JOHANNESBURG, Aug. 21 – The United States' offer of $1 billion in annual loans to finance the purchase of anti-AIDS drugs in sub-Saharan Africa has been rejected by South Africa, one of the countries most devastated by the disease, health officials say. Namibia has also rejected the offer, and other nations in this stricken region are voicing serious reservations, the officials say.
South Africa, the nation with the largest number of people infected with the virus that causes AIDS, and Namibia said they needed affordable drugs, not loans that would burden their economies.
Officials at the Southern African Development Community, which represents 12 other countries in the region, along with South Africa and Namibia, are also expressing doubts about the proposal. They say they would prefer the United States pressure American drug companies to reduce prices and to support countries that are disregarding patents and producing generic drugs more cheaply.
"Members are already burdened by debt," said Dr. Thuthula Balfour, director of the health unit of the Southern African Development Community, in a telephone interview from Pretoria. "Making drugs affordable is the solution rather than offering loans that have interest."

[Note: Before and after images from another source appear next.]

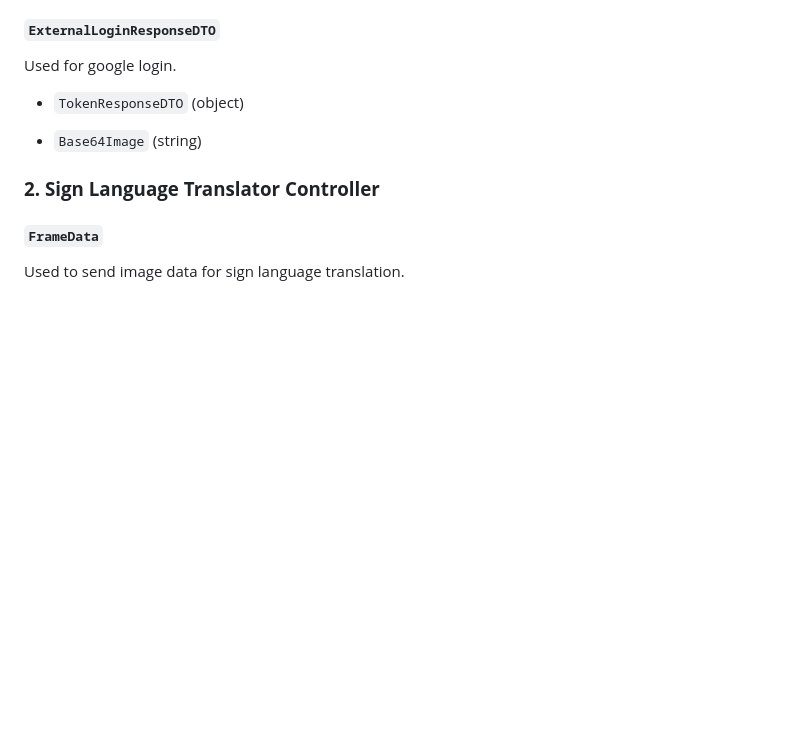
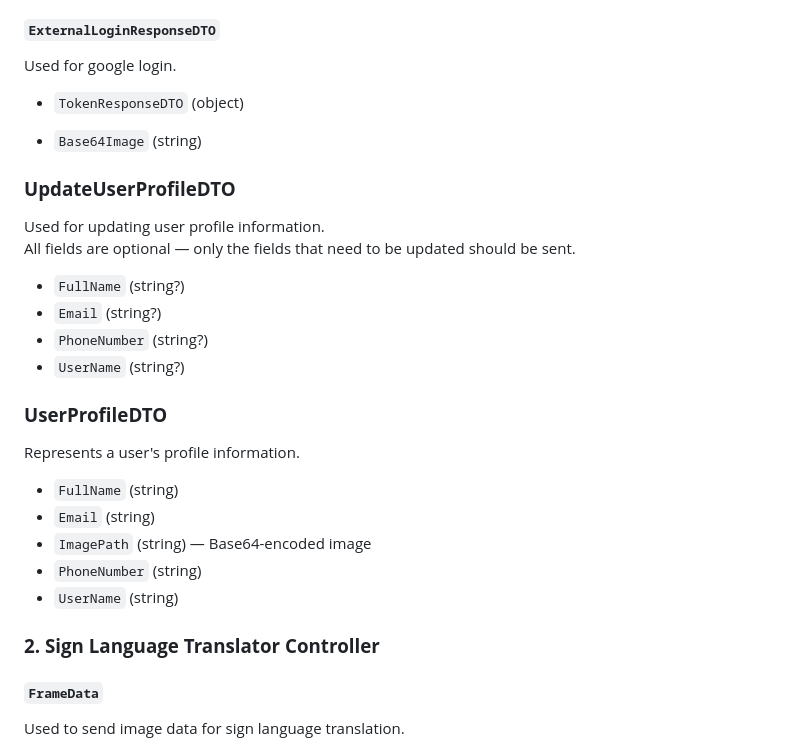
Before and after one commit to Abdelhamid108/GraduationProjectDotNet-Deploy, a Markdown page: Documentation/API_Documentaion.MD, the part around one of its changes. Rendered like a GitHub page; blank space fills up the shorter version.

```diff
--- a/Documentation/API_Documentaion.MD
+++ b/Documentation/API_Documentaion.MD
@@ -128,6 +128,27 @@ Used for google login.
 - `TokenResponseDTO` (object)
 
 - `Base64Image` (string)
+
+### **UpdateUserProfileDTO**
+
+Used for updating user profile information.
+All fields are optional — only the fields that need to be updated should be sent.
+
+- `FullName` (string?)
+- `Email` (string?)
+- `PhoneNumber` (string?)
+- `UserName` (string?)
+
+### **UserProfileDTO**
+
+Represents a user's profile information.
+
+- `FullName` (string)
+- `Email` (string)
+- `ImagePath` (string) — Base64-encoded image
+- `PhoneNumber` (string)
+- `UserName` (string)
+
 
 ### **2. Sign Language Translator Controller**
 
```
Also changed, not shown: other parts of Documentation/API_Documentaion.MD (+92 -0 lines).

The offer last month by the United States Export-Import Bank, an independent government agency financed by Congress, was made to 24 sub-Saharan countries. Bank officials said that none of the countries had formally accepted the offer so far. The officials, who emphasized that it was too early to assess interest in the program, said they were still educating eligible African nations about the program.
But even when the program was announced, officials acknowledged that some members of the Clinton administration had doubts about its benefits. The offer comes at a time when the West is seeking to forgive as much as $100 billion of the debt held by poor countries, hoping to free up scarce resources for health, education and other social programs in those nations.

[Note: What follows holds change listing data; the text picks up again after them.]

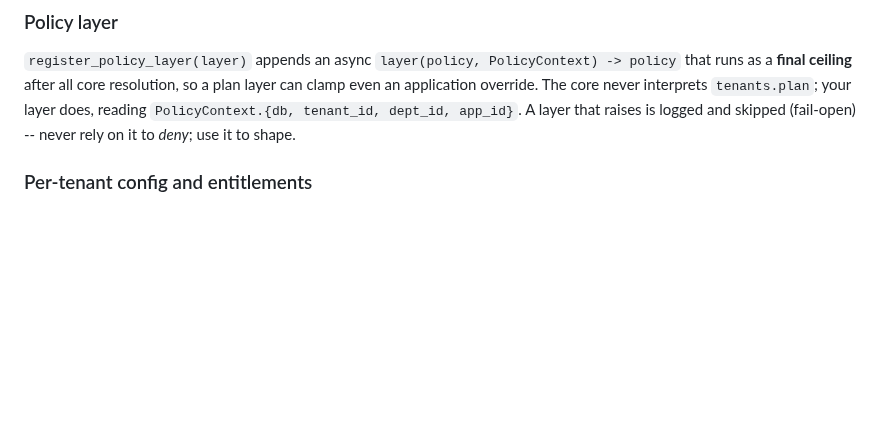
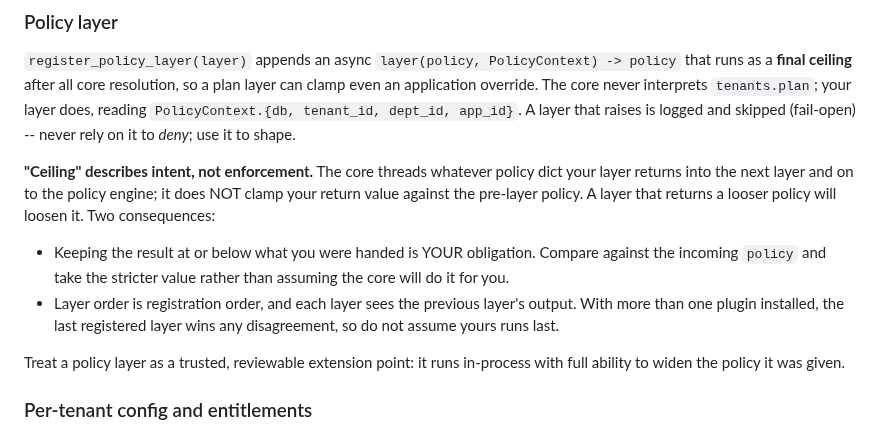
Before and after one commit to wrapsec/wrapsec, a Markdown page: docs/PLUGIN_CONTRACT.md, the part around the change. GitHub-like rendering; blank space fills up the shorter version.

Commit message:
docs(plugins): say that the policy ceiling is not enforced
The contract called a policy layer a "final ceiling" and warned only that a
raising layer is skipped. A third-party author reads "ceiling" and reasonably
assumes the core clamps the return value. It does not: apply_policy_layers
threads whatever dict the layer returns straight through, so a layer that
returns a looser policy loosens it.

State that plainly, put the obligation on the layer author to compare against
the policy it was handed, and note that layers run in registration order with
each seeing the previous one's output, so a plugin cannot assume it runs last.

```diff
--- a/docs/PLUGIN_CONTRACT.md
+++ b/docs/PLUGIN_CONTRACT.md
@@ -103,6 +103,21 @@ layer can clamp even an application override. The core never interprets
 app_id}`. A layer that raises is logged and skipped (fail-open) -- never rely on
 it to *deny*; use it to shape.
 
+**"Ceiling" describes intent, not enforcement.** The core threads whatever policy
+dict your layer returns into the next layer and on to the policy engine; it does
+NOT clamp your return value against the pre-layer policy. A layer that returns a
+looser policy will loosen it. Two consequences:
+
+- Keeping the result at or below what you were handed is YOUR obligation. Compare
+  against the incoming `policy` and take the stricter value rather than assuming
+  the core will do it for you.
+- Layer order is registration order, and each layer sees the previous layer's
+  output. With more than one plugin installed, the last registered layer wins any
+  disagreement, so do not assume yours runs last.
+
+Treat a policy layer as a trusted, reviewable extension point: it runs in-process
+with full ability to widen the policy it was given.
+
 ### Per-tenant config and entitlements
 
 Plugin config and per-tenant entitlements are `tenant_settings` rows under the
```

Marsha Berry, a spokeswoman for the Export-Import Bank, said bank officials knew of South Africa's concerns. She said they understood these concerns and the hesitancy expressed by officials elsewhere.
"These are poor countries and should they be taking on more debt? That's a very valid question," she said in a telephone interview from Washington.
"We're just doing what we can, knowing it's a small part," Ms. Berry said. "We have not got anyone to sign on the line yet. But it's going to take a couple of months of working through these touchy details."
Third world nations have been pressuring the West and pharmaceutical companies to make costly anti-AIDS therapies more accessible. Earlier this year, Unaids, the United Nations agency dealing with AIDS, and five drug companies began negotiating steep drops in prices of the drugs for poor regions afflicted by the disease.
But some AIDS groups argue that the companies are lowering prices simply to forestall the seizure of their patents by poor countries desperate for the drugs. Thailand and South Africa have recently passed laws allowing such seizure; India, Bangladesh and Brazil have drug industries that ignore patent treaties.
In May, the Clinton administration angered the pharmaceutical industry by issuing an executive order saying the government would not interfere with African countries that violated American patent law to obtain cheaper AIDS drugs.
In South Africa, where about four million people are infected with the virus that causes AIDS, health officials say such efforts, which support the production and distribution of generic drugs, are more useful than loan programs, said Nothemba Dlali, a spokeswoman for the Ministry of Health.
Dr. Kalumbi Shangula, the permanent secretary for the Namibian Ministry of Health, agreed. He said his country simply could not afford the drugs. In the United States, an American patient might spend $12,000 a year or more on drug therapy, a price tag way out of reach for patients in poor African countries.
The Export-Import Bank offers loans to buy the drugs at commercial interest rates that now average about 7 percent. But health officials in Namibia are desperately searching for other ways to get drug therapy to their infected citizens, who make up an estimated 20 percent of that country's population.
"When you take loans, you are plunging the country deeply into debt," Dr. Shangula said. "We are actually looking for ways to acquire the anti-retroviral drugs to improve the quality of life of our people, but this does not offer the solution."